Web interface edit records ::
·····
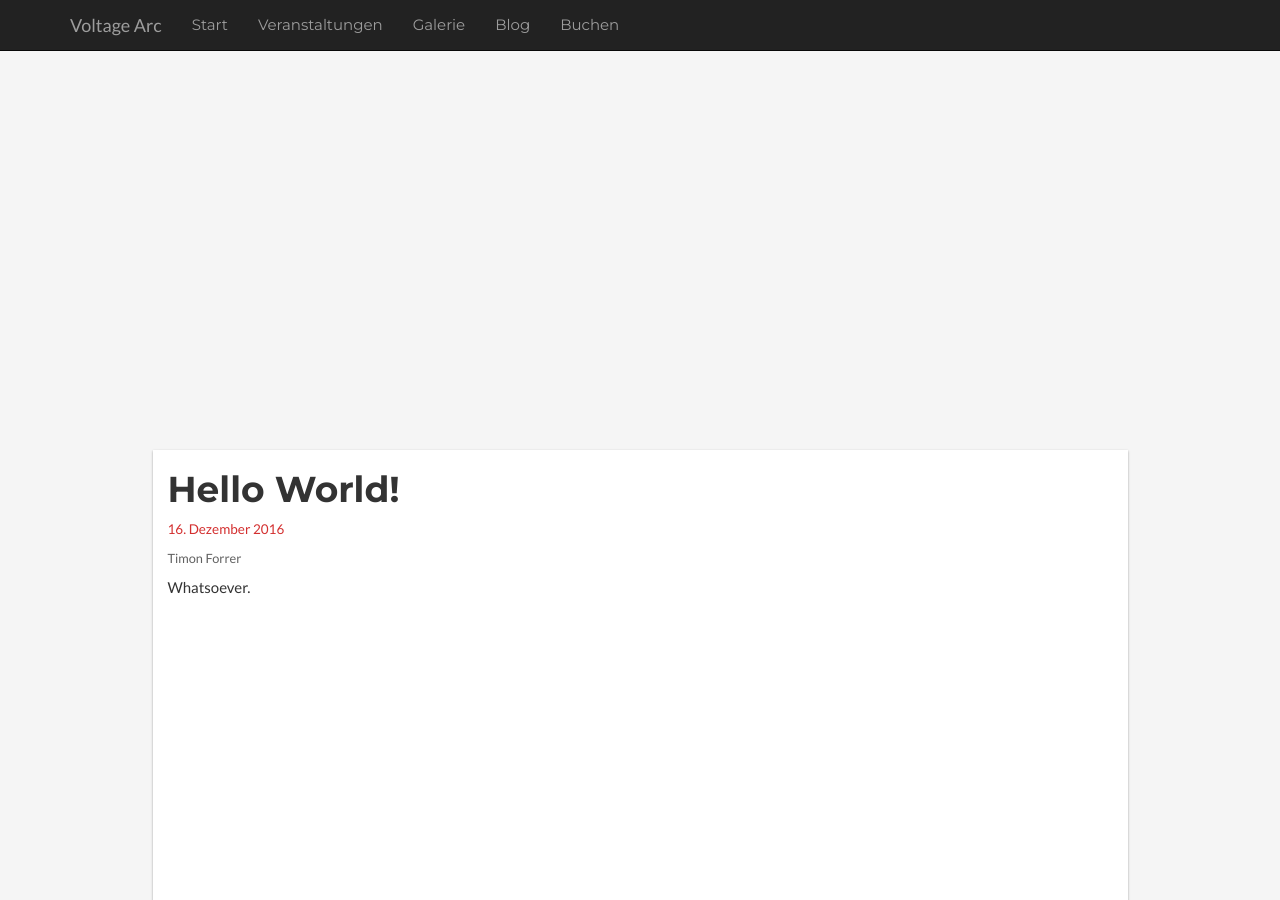
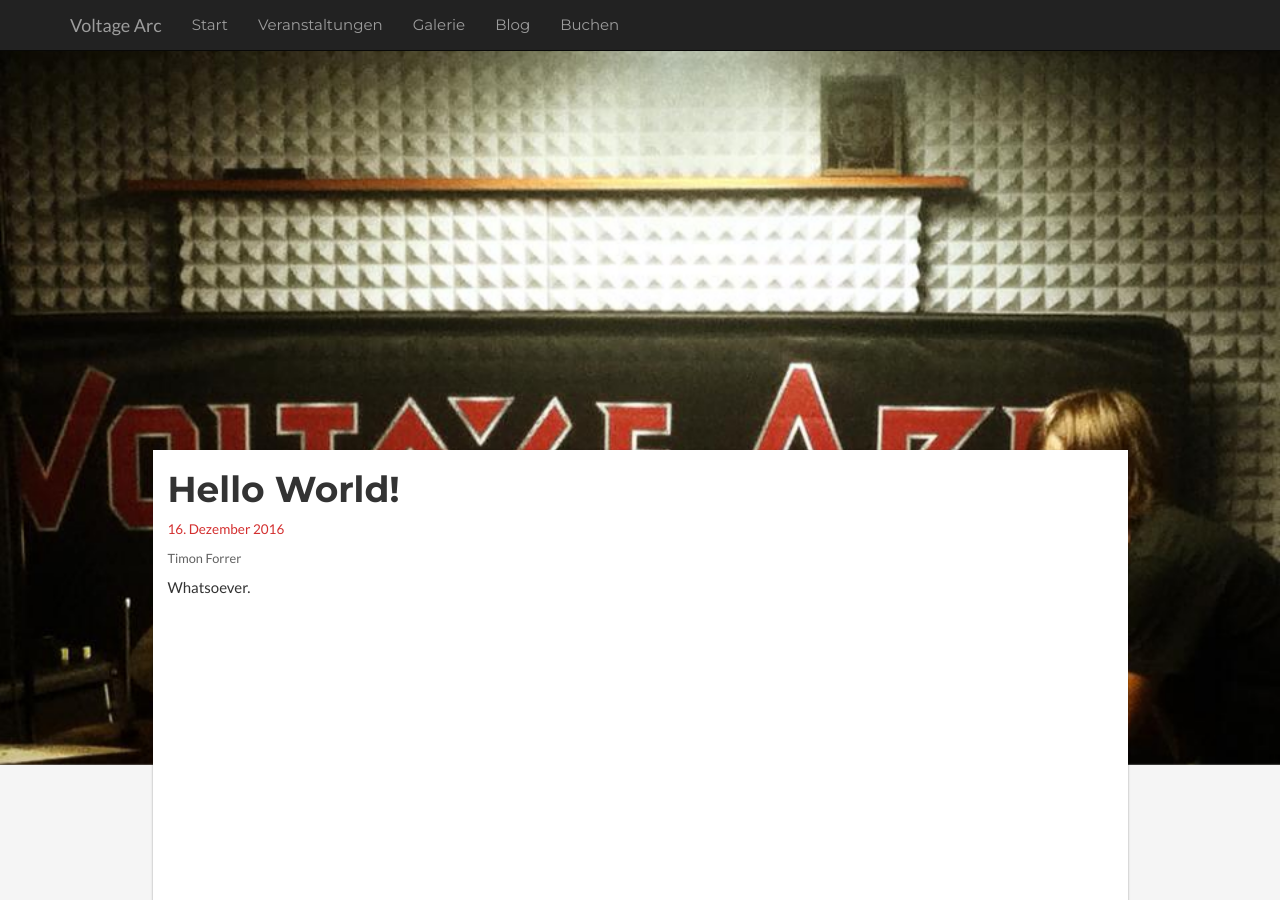
Before and after one commit to theCubix/va, a Jekyll site: the page built from _posts/2016-12-16-hello-world.markdown, in a window 1280 px wide and 900 px high. Built offline with Jekyll 4.4.1, drawn with Linux system fonts in a browser that asks for light colours.

Commit message:
Updated Hello World

```diff
--- a/_posts/2016-12-16-hello-world.markdown
+++ b/_posts/2016-12-16-hello-world.markdown
@@ -4,6 +4,7 @@
 description: Dies ist der Eröffnungspost auf unserer Seite. Alles zur Entstehung dieser
   Website findest du hier.
 author: Timon Forrer
+background_image: "/uploads/bandroom.jpg"
 ---
 
 Whatsoever.
```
·····
WHAT IS EXPECTED ::
How many of the lines above contain the string "markdown"? Give the number only.

EXERCISE RESULT ::
3